▸ Task objective
Single out the lines of the material that contain "const" and copy them.
(Beginning of Data extracts)
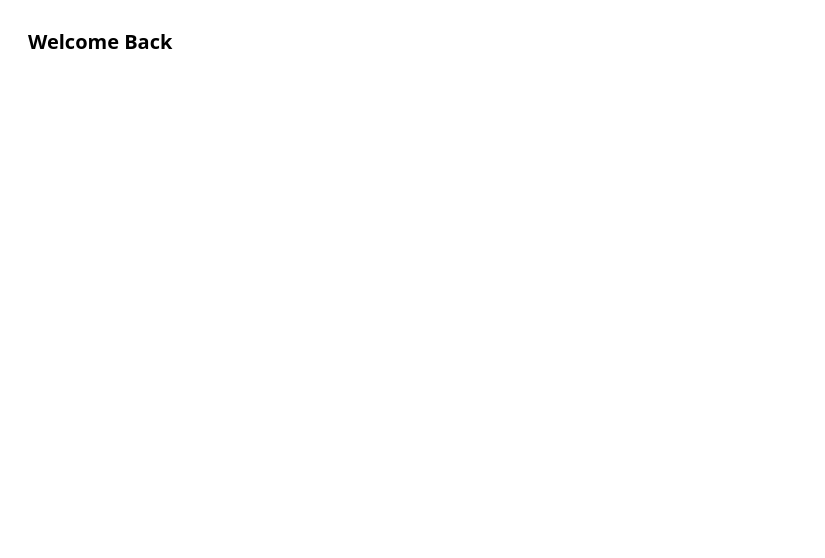
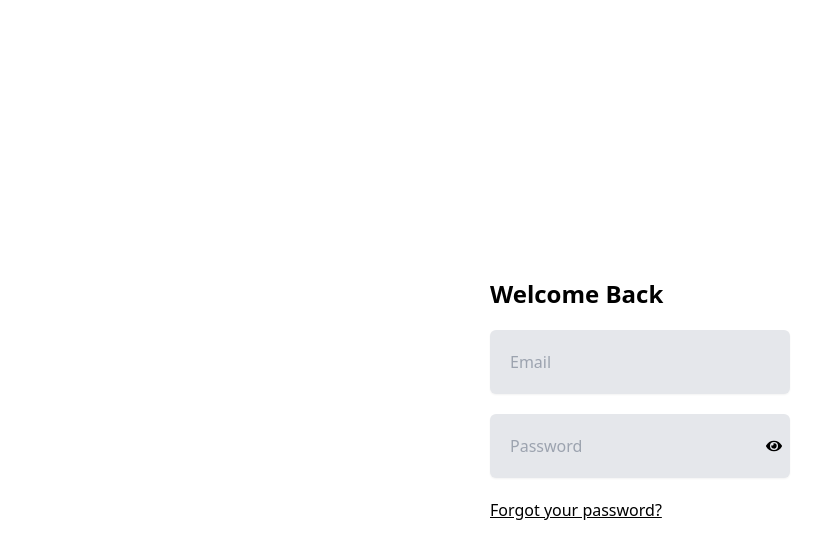
Before and after one commit to kishore-s-n/inter-project, a React (Vite) app: page /sign-in in a window 1280 px wide. Shown: the top 558 px of the page, without its empty margins (0-825 px from the left). Built offline with nearby package versions, Linux system fonts and the light colour scheme.

Commit message:
feat: updated sign in page and created authFooter page

```diff
--- a/package.json
+++ b/package.json
@@ -12,6 +12,7 @@
   "dependencies": {
     "react": "^18.2.0",
     "react-dom": "^18.2.0",
+    "react-icons": "^5.0.1",
     "react-svg": "^16.1.34"
   },
   "devDependencies": {
--- a/src/App.css
+++ b/src/App.css
@@ -4,6 +4,7 @@
     height: 250px;
     width: 250px;
 }
+
 @media (min-width: 767px) {
 
 
--- /dev/null
+++ b/src/Components/PsButton.jsx
@@ -0,0 +1,24 @@
+// Button.js
+import React, { useState } from 'react';
+import { FaEye, FaEyeSlash } from 'react-icons/fa';
+
+const PsButton = ({ to, className, onClick, children, customProp, ...restProps }) => {
+    const [passwordVisible, setPasswordVisible] = useState(false);
+
+    const togglePasswordVisibility = () => {
+        setPasswordVisible(!passwordVisible);
+    };
+
+    return (
+        <button onClick={onClick} className={`bg-blue-500 text-white px-4 py-2 rounded-md ${className}`} {...restProps}>
+            {children}
+            {customProp === 'password' && (
+                <span onClick={togglePasswordVisibility} className="ml-2 cursor-pointer">
+                    {passwordVisible ? <FaEyeSlash /> : <FaEye />}
+                </span>
+            )}
+        </button>
+    );
+};
+
+export default PsButton;
--- /dev/null
+++ b/src/Components/authFooter.jsx
@@ -0,0 +1,16 @@
+import Button from "./Button"
+
+const authFooter = (props) => {
+    return (
+        <>
+            <Button to="/Home">
+                {props.btntext}
+            </Button>
+            <>
+                <hr /><p>or</p>
+            </>
+        </>
+    )
+}
+
+export default authFooter
--- a/src/pages/Sign-in.jsx
+++ b/src/pages/Sign-in.jsx
@@ -1,9 +1,80 @@
+// SignIn.js
+import React, { useState } from 'react';
+import { FaEye, FaEyeSlash } from 'react-icons/fa';
+import Button from '../Components/Button';
+import { Link } from 'react-router-dom';
+
 const Signin = () => {
+
+    const ipStyle = "bg-gray-200 p-5 my-5 block w-full rounded-md border-gray-300 shadow-sm focus:border-blue-500 focus:ring focus:ring-blue-500 focus:ring-opacity-50"
+    const [formData, setFormData] = useState({
+        email: '',
+        password: '',
+    });
+    const [passwordVisible, setPasswordVisible] = useState(false);
+
+    const handleChange = (e) => {
+        const { name, value } = e.target;
+        setFormData((prevData) => ({
+            ...prevData,
+            [name]: value,
+        }));
+    };
+
+    const togglePasswordVisibility = () => {
+        setPasswordVisible(!passwordVisible);
+    };
+
+    const handleSubmit = (e) => {
+        e.preventDefault();
+        console.log(formData); // Placeholder for form submission logic
+    };
+
     return (
-        <>
-            <h2 className="text-xl font-semibold font-sans p-7">Welcome Back</h2>
-        </>
-    )
-}
+        <div className="flex justify-center items-center h-screen">
+            <form className='w-[300px]'>
+                <h2 className=" text-2xl font-bold mb-4">Welcome Back</h2>
+                <div className="mb-4">
+                    <label htmlFor="email" className="block text-sm font-medium text-gray-700">
 
-export default Signin
+                    </label>
+                    <input
+                        type="email"
+                        placeholder='Email'
+                        id="email"
+                        name="email"
+                        value={formData.email}
+                        onChange={handleChange}
+                        className={ipStyle}
+                        required
+                    />
+                </div>
+                <div className="mb-4">
+                    <label htmlFor="password" className="block text-sm font-medium text-gray-700">
+                    </label>
+                    <div className="relative">
+                        <input
+                            type={passwordVisible ? 'text' : 'password'}
+                            id="password"
+                            name="password"
+                            placeholder='Password'
+                            value={formData.password}
+                            onChange={handleChange}
+                            className={ipStyle}
+                            required
+                        />
+                        <span
+                            onClick={togglePasswordVisibility}
+                            className="absolute inset-y-0 right-0 flex items-center pr-2 cursor-pointer"
+                        >
+                            {passwordVisible ? <FaEyeSlash /> : <FaEye />}
+                        </span>
+                    </div>
+                </div>
+                <Link to="/sign-up" className='underline'>Forgot your password?</Link>
+            </form>
+        </div>
+    );
+};
+
+export default Signin;
```
Also changed, not shown: 1 other file (tests, documents, lock files or other folders).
(End of Data extracts)
▸ Solution to the exercise
+const PsButton = ({ to, className, onClick, children, customProp, ...restProps }) => {
+    const [passwordVisible, setPasswordVisible] = useState(false);
+    const togglePasswordVisibility = () => {
+const authFooter = (props) => {
 const Signin = () => {
+    const ipStyle = "bg-gray-200 p-5 my-5 block w-full rounded-md border-gray-300 shadow-sm focus:border-blue-500 focus:ring focus:ring-blue-500 focus:ring-opacity-50"
+    const [formData, setFormData] = useState({
+    const [passwordVisible, setPasswordVisible] = useState(false);
+    const handleChange = (e) => {
+        const { name, value } = e.target;
+    const togglePasswordVisibility = () => {
+    const handleSubmit = (e) => {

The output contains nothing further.